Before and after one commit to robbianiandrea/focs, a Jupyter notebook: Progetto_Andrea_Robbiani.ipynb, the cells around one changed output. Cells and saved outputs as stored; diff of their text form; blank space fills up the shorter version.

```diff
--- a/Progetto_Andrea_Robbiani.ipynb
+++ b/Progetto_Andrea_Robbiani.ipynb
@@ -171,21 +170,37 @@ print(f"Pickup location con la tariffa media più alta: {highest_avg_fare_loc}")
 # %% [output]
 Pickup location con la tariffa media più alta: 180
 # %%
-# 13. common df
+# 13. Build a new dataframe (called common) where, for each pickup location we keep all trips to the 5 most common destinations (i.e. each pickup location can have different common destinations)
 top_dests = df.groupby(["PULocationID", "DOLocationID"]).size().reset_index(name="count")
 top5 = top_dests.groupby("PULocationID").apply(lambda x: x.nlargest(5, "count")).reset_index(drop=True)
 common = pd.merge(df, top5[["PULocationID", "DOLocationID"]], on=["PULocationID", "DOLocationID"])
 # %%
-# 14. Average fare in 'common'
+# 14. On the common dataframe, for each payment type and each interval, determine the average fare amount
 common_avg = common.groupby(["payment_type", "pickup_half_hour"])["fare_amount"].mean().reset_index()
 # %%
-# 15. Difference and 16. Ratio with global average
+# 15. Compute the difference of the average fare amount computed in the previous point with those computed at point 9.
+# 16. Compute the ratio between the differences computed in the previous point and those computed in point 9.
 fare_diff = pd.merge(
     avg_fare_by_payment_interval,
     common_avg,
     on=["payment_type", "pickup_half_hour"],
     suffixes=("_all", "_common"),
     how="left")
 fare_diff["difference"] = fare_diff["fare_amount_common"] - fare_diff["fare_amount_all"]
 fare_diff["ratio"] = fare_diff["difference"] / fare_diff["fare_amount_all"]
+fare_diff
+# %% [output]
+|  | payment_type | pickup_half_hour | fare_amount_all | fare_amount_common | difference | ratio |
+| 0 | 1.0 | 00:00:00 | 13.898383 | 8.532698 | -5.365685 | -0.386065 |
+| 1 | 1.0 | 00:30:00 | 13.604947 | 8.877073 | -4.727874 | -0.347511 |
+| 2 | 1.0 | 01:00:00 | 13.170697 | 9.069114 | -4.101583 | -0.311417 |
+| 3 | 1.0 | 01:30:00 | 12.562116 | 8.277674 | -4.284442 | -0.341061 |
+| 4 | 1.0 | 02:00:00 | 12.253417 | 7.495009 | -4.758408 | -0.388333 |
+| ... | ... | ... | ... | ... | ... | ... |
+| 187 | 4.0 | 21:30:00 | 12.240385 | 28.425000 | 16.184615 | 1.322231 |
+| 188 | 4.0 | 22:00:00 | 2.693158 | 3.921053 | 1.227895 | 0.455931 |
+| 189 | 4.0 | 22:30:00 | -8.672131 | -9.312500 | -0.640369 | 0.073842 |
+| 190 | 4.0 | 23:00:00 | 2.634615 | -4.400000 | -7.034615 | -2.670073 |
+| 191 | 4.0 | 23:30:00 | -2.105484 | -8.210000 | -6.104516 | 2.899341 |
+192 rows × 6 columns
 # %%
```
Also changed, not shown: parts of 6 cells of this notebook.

_ _ _ _ _

● **Required work**
Every line in the data above that contains the word "tariffa" should be copied.

● **Response area**
@@ -171,21 +170,37 @@ print(f"Pickup location con la tariffa media più alta: {highest_avg_fare_loc}")
 Pickup location con la tariffa media più alta: 180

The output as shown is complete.